  11. fdierick

    It’s funny how people think giving up 30% of your business to Apple in return for payment processing and distribution is a bad deal. It’s an insanely great deal if you count all of the disintermediation Apple makes possible.

  12. Penguin’s attitude and experiments represent just the kind of innovation that the iPad will engender–and just the tonic for books. They can take a few pages from the playbooks of websites–links to supporting or related materials, blogs and the like. By selling the book to a reader and including such links they actually generate traffic, which in turn becomes its own revenue source. And, as Amazon has demonstrated, one a person buys a book written by one author, that reader will probably buy either another book from that author or “related” books. The publishers can thus capture that added revenue.

  13. Looks really great, but you have to make it cheap. If people find it expensive, they’ll pirate it. Look how well the app store works, part of his success is that you can buy great apps for 1-2$, and even awesome 3D games for 5-10$ or less.

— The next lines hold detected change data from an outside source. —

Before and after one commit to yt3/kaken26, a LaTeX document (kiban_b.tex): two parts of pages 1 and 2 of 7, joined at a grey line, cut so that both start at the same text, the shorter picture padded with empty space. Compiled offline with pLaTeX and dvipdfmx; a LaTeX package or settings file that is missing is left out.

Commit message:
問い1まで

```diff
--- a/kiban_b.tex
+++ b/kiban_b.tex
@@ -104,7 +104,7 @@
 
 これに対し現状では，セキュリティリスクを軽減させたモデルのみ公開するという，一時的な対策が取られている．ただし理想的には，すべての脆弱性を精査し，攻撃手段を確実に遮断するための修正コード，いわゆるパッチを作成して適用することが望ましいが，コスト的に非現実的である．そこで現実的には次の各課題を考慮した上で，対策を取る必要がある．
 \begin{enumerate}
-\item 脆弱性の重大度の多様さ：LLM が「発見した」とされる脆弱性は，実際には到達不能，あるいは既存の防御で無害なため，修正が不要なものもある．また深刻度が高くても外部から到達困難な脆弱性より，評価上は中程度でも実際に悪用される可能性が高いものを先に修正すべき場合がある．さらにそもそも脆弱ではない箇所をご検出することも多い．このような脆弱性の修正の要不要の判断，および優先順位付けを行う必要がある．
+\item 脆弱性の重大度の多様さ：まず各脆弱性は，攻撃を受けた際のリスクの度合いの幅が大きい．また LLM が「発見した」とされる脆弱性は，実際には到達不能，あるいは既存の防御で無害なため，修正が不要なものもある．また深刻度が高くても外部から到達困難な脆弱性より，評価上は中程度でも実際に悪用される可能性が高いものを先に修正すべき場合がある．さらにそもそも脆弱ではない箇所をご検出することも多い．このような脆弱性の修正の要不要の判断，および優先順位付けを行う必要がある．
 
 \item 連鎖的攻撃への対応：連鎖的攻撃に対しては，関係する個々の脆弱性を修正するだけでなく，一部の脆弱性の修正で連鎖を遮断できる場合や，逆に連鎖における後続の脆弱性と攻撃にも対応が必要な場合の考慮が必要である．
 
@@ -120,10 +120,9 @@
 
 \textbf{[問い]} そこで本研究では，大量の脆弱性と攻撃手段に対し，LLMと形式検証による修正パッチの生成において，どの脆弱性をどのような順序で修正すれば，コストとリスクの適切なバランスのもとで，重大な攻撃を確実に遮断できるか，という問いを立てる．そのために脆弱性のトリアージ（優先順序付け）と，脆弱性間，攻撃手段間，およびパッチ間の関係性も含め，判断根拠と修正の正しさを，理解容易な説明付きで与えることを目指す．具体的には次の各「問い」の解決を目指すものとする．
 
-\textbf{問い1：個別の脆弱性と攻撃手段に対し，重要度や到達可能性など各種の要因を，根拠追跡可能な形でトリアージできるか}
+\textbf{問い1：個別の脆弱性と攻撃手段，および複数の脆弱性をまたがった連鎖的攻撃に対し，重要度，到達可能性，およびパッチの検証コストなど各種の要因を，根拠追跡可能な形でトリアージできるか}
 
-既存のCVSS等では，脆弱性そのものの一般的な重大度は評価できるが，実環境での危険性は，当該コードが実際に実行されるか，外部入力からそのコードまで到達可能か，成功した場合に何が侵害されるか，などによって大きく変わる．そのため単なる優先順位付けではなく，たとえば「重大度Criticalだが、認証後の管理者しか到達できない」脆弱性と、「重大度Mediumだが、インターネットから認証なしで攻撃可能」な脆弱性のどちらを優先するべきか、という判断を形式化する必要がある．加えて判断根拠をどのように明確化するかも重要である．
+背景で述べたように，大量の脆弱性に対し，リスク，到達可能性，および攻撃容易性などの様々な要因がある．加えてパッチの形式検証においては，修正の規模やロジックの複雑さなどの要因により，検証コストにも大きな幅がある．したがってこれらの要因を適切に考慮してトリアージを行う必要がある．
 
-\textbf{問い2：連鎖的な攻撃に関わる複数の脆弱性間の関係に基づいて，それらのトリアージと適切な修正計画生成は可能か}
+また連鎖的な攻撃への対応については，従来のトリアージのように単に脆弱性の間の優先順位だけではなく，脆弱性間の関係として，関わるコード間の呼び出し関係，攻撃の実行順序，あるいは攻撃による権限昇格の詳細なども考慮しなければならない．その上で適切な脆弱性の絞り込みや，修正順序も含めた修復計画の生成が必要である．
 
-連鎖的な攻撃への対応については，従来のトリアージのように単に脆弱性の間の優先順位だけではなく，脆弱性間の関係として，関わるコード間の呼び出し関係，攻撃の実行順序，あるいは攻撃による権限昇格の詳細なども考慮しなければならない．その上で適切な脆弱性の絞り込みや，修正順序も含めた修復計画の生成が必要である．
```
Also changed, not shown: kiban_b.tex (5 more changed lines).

  14. dmitrismyslov

    What you say is true about record companies regretting having “given Apple so much control,” but in fact Apple was just a small computer company with an infinitesimal market share when they did this. It was the consumer who freely voted for Apple — by buying it’s products — that in fact gave Apple the control, in spite of the record moguls’ futile attempts to create competition.

    One could also argue that by insisting on DRM but not requiring interoperability on all brands of hardware the record companies were setting the table for domination of distribution by one company. The publishing industry has already committed this error but it appears that the results might be different this time.